§ **Records supplied**:
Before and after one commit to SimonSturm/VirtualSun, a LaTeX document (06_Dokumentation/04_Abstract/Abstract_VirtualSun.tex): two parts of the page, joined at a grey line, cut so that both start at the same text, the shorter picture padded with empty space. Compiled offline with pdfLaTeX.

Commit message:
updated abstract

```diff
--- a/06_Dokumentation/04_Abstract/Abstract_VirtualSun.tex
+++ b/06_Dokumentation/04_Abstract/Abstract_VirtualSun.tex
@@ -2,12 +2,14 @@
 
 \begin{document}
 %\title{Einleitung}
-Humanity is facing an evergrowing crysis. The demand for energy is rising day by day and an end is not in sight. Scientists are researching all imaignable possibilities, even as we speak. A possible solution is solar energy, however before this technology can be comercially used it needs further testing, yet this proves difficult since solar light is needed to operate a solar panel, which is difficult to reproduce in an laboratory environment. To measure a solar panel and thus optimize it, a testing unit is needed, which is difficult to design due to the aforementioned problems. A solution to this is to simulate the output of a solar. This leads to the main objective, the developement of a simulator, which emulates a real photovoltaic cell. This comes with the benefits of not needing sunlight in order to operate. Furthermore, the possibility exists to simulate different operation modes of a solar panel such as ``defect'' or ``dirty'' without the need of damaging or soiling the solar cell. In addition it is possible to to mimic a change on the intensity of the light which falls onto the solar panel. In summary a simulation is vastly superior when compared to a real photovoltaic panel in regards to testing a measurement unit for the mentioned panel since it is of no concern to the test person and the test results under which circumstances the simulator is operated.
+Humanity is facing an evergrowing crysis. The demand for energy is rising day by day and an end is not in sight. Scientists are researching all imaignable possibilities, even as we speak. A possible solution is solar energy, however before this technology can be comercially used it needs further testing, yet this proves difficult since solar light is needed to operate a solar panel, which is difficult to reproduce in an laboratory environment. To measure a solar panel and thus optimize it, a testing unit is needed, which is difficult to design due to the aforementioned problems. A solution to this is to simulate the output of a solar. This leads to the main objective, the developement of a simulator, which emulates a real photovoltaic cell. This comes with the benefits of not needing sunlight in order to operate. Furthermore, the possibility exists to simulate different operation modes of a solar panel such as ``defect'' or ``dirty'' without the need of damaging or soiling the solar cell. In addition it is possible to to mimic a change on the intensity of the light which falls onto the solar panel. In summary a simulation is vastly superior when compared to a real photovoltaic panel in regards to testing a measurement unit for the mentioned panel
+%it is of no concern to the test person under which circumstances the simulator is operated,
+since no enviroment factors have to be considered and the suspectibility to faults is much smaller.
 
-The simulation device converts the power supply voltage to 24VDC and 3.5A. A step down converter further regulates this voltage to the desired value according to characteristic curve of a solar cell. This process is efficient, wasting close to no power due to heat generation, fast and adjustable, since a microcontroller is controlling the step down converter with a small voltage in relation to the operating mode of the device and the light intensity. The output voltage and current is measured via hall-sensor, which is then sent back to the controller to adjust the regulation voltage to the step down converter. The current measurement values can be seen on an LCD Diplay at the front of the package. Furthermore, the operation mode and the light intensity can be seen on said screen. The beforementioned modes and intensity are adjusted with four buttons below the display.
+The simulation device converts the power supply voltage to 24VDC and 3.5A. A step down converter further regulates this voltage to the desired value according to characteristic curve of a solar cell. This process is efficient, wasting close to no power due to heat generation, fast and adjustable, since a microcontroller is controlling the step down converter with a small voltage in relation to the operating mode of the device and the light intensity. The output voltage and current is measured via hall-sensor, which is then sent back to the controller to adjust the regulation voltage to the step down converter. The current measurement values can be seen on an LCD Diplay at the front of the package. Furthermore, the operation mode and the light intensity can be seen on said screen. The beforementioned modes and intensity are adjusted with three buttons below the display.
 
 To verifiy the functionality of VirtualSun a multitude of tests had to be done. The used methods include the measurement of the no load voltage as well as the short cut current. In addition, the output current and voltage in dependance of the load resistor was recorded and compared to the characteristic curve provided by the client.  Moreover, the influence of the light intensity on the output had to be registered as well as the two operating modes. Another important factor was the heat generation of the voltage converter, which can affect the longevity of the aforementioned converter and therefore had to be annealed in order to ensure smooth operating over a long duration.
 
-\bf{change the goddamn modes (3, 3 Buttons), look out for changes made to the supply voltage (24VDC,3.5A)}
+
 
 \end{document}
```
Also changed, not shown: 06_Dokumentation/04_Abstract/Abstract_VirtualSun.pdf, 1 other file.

§ **Problem to solve**: Reproduce the full set of records precisely.

§ **Written reply**:
Before and after one commit to SimonSturm/VirtualSun, a LaTeX document (06_Dokumentation/04_Abstract/Abstract_VirtualSun.tex): two parts of the page, joined at a grey line, cut so that both start at the same text, the shorter picture padded with empty space. Compiled offline with pdfLaTeX.

Commit message:
updated abstract

```diff
--- a/06_Dokumentation/04_Abstract/Abstract_VirtualSun.tex
+++ b/06_Dokumentation/04_Abstract/Abstract_VirtualSun.tex
@@ -2,12 +2,14 @@
 
 \begin{document}
 %\title{Einleitung}
-Humanity is facing an evergrowing crysis. The demand for energy is rising day by day and an end is not in sight. Scientists are researching all imaignable possibilities, even as we speak. A possible solution is solar energy, however before this technology can be comercially used it needs further testing, yet this proves difficult since solar light is needed to operate a solar panel, which is difficult to reproduce in an laboratory environment. To measure a solar panel and thus optimize it, a testing unit is needed, which is difficult to design due to the aforementioned problems. A solution to this is to simulate the output of a solar. This leads to the main objective, the developement of a simulator, which emulates a real photovoltaic cell. This comes with the benefits of not needing sunlight in order to operate. Furthermore, the possibility exists to simulate different operation modes of a solar panel such as ``defect'' or ``dirty'' without the need of damaging or soiling the solar cell. In addition it is possible to to mimic a change on the intensity of the light which falls onto the solar panel. In summary a simulation is vastly superior when compared to a real photovoltaic panel in regards to testing a measurement unit for the mentioned panel since it is of no concern to the test person and the test results under which circumstances the simulator is operated.
+Humanity is facing an evergrowing crysis. The demand for energy is rising day by day and an end is not in sight. Scientists are researching all imaignable possibilities, even as we speak. A possible solution is solar energy, however before this technology can be comercially used it needs further testing, yet this proves difficult since solar light is needed to operate a solar panel, which is difficult to reproduce in an laboratory environment. To measure a solar panel and thus optimize it, a testing unit is needed, which is difficult to design due to the aforementioned problems. A solution to this is to simulate the output of a solar. This leads to the main objective, the developement of a simulator, which emulates a real photovoltaic cell. This comes with the benefits of not needing sunlight in order to operate. Furthermore, the possibility exists to simulate different operation modes of a solar panel such as ``defect'' or ``dirty'' without the need of damaging or soiling the solar cell. In addition it is possible to to mimic a change on the intensity of the light which falls onto the solar panel. In summary a simulation is vastly superior when compared to a real photovoltaic panel in regards to testing a measurement unit for the mentioned panel
+%it is of no concern to the test person under which circumstances the simulator is operated,
+since no enviroment factors have to be considered and the suspectibility to faults is much smaller.
 
-The simulation device converts the power supply voltage to 24VDC and 3.5A. A step down converter further regulates this voltage to the desired value according to characteristic curve of a solar cell. This process is efficient, wasting close to no power due to heat generation, fast and adjustable, since a microcontroller is controlling the step down converter with a small voltage in relation to the operating mode of the device and the light intensity. The output voltage and current is measured via hall-sensor, which is then sent back to the controller to adjust the regulation voltage to the step down converter. The current measurement values can be seen on an LCD Diplay at the front of the package. Furthermore, the operation mode and the light intensity can be seen on said screen. The beforementioned modes and intensity are adjusted with four buttons below the display.
+The simulation device converts the power supply voltage to 24VDC and 3.5A. A step down converter further regulates this voltage to the desired value according to characteristic curve of a solar cell. This process is efficient, wasting close to no power due to heat generation, fast and adjustable, since a microcontroller is controlling the step down converter with a small voltage in relation to the operating mode of the device and the light intensity. The output voltage and current is measured via hall-sensor, which is then sent back to the controller to adjust the regulation voltage to the step down converter. The current measurement values can be seen on an LCD Diplay at the front of the package. Furthermore, the operation mode and the light intensity can be seen on said screen. The beforementioned modes and intensity are adjusted with three buttons below the display.
 
 To verifiy the functionality of VirtualSun a multitude of tests had to be done. The used methods include the measurement of the no load voltage as well as the short cut current. In addition, the output current and voltage in dependance of the load resistor was recorded and compared to the characteristic curve provided by the client.  Moreover, the influence of the light intensity on the output had to be registered as well as the two operating modes. Another important factor was the heat generation of the voltage converter, which can affect the longevity of the aforementioned converter and therefore had to be annealed in order to ensure smooth operating over a long duration.
 
-\bf{change the goddamn modes (3, 3 Buttons), look out for changes made to the supply voltage (24VDC,3.5A)}
+
 
 \end{document}
```
Also changed, not shown: 06_Dokumentation/04_Abstract/Abstract_VirtualSun.pdf, 1 other file.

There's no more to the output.